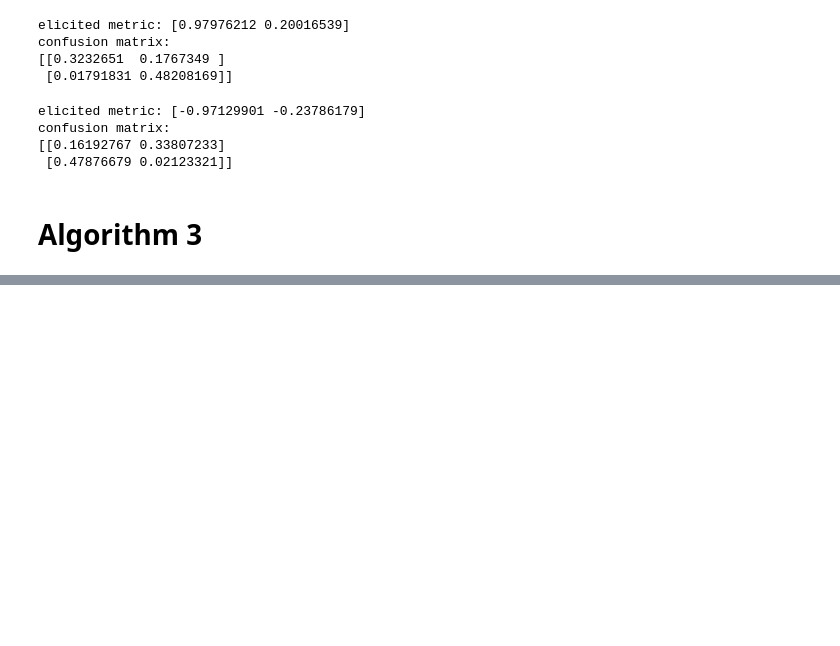
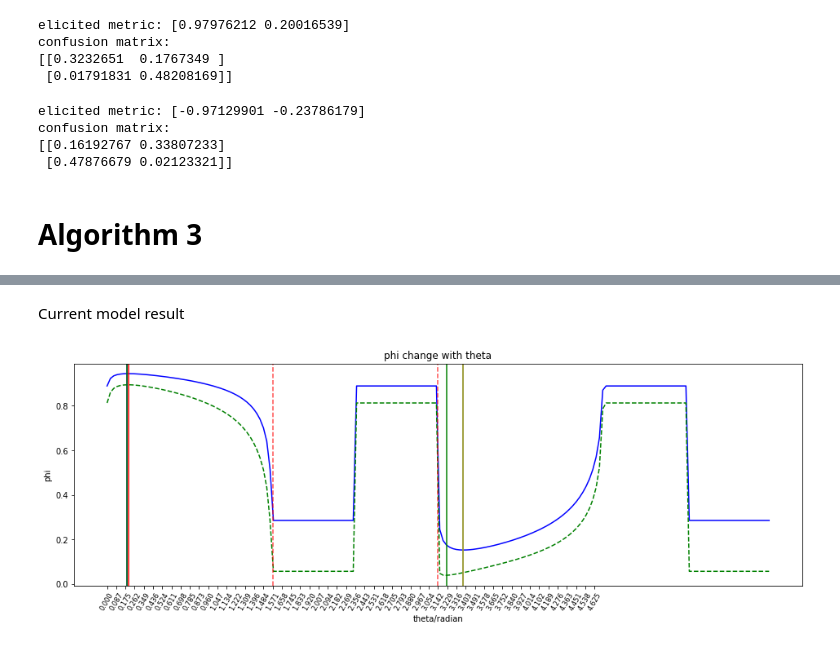
Before and after one commit to zrobertson466920/Probabalistic_Bisection, a Jupyter notebook: LFPM_Elicitation.ipynb, the cells around one changed output, grey strips where cells are left out. Drawn from its saved outputs; the diff is of its cells as text; code cells hidden in the pictures; blank space fills up the shorter version.

```diff
--- a/LFPM_Elicitation.ipynb
+++ b/LFPM_Elicitation.ipynb
@@ -292,0 +363,33 @@ plt.show()
+# %% [markdown]
+Current model result
+# %%
+# Plot phi function versus different thetas
+def phi_elicited(t):
+  return (p11*C11(t)+p00*C00(t))/(q11*C11(t)+q00*C00(t)+q0)
+
+thetas = np.linspace(0,np.pi*2,200)
+ph_true = list(map(phi, thetas))
+ph_elicited = list(map(phi_elicited, np.linspace(0,np.pi*2,200)))
+
+plt.figure(figsize=(16,5))
+plt.plot(thetas, ph_true, "-", color='b')
+plt.plot(thetas, ph_elicited, "--", color='g')
+
+for p in np.arange(0.5, 1.5, 0.5):
+  plt.axvline(x=np.pi*p, c='r', ls='--', alpha=0.7)
+
+plt.axvline(x=thetas[np.argmax(ph_true)], c='b')
+plt.axvline(x=thetas[np.argmax(ph_elicited)], c='g')
+plt.axvline(x=thetas[np.argmin(ph_true)], c='b')
+plt.axvline(x=thetas[np.argmin(ph_elicited)], c='g')
+
+plt.axvline(x=ta, c='r')
+plt.axvline(x=ti, c='y')
+
+plt.xticks(np.arange(0, np.pi*1.5, np.pi/36), rotation=60, size="small")
+plt.title("phi change with theta")
+plt.xlabel("theta/radian")
+plt.ylabel("phi")
+plt.show()
+# %% [output]
+[figure, added]
```
Also changed, not shown: parts of 12 cells of this notebook, 1 other file.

********

### GOAL OF THE EXERCISE
Each entry needs to be retyped exactly; the pictures stay out.

### RESPONSE TO THE TASK
Before and after one commit to zrobertson466920/Probabalistic_Bisection, a Jupyter notebook: LFPM_Elicitation.ipynb, the cells around one changed output, grey strips where cells are left out. Drawn from its saved outputs; the diff is of its cells as text; code cells hidden in the pictures; blank space fills up the shorter version.

```diff
--- a/LFPM_Elicitation.ipynb
+++ b/LFPM_Elicitation.ipynb
@@ -292,0 +363,33 @@ plt.show()
+# %% [markdown]
+Current model result
+# %%
+# Plot phi function versus different thetas
+def phi_elicited(t):
+  return (p11*C11(t)+p00*C00(t))/(q11*C11(t)+q00*C00(t)+q0)
+
+thetas = np.linspace(0,np.pi*2,200)
+ph_true = list(map(phi, thetas))
+ph_elicited = list(map(phi_elicited, np.linspace(0,np.pi*2,200)))
+
+plt.figure(figsize=(16,5))
+plt.plot(thetas, ph_true, "-", color='b')
+plt.plot(thetas, ph_elicited, "--", color='g')
+
+for p in np.arange(0.5, 1.5, 0.5):
+  plt.axvline(x=np.pi*p, c='r', ls='--', alpha=0.7)
+
+plt.axvline(x=thetas[np.argmax(ph_true)], c='b')
+plt.axvline(x=thetas[np.argmax(ph_elicited)], c='g')
+plt.axvline(x=thetas[np.argmin(ph_true)], c='b')
+plt.axvline(x=thetas[np.argmin(ph_elicited)], c='g')
+
+plt.axvline(x=ta, c='r')
+plt.axvline(x=ti, c='y')
+
+plt.xticks(np.arange(0, np.pi*1.5, np.pi/36), rotation=60, size="small")
+plt.title("phi change with theta")
+plt.xlabel("theta/radian")
+plt.ylabel("phi")
+plt.show()
+# %% [output]
+[figure, added]
```
Also changed, not shown: parts of 12 cells of this notebook, 1 other file.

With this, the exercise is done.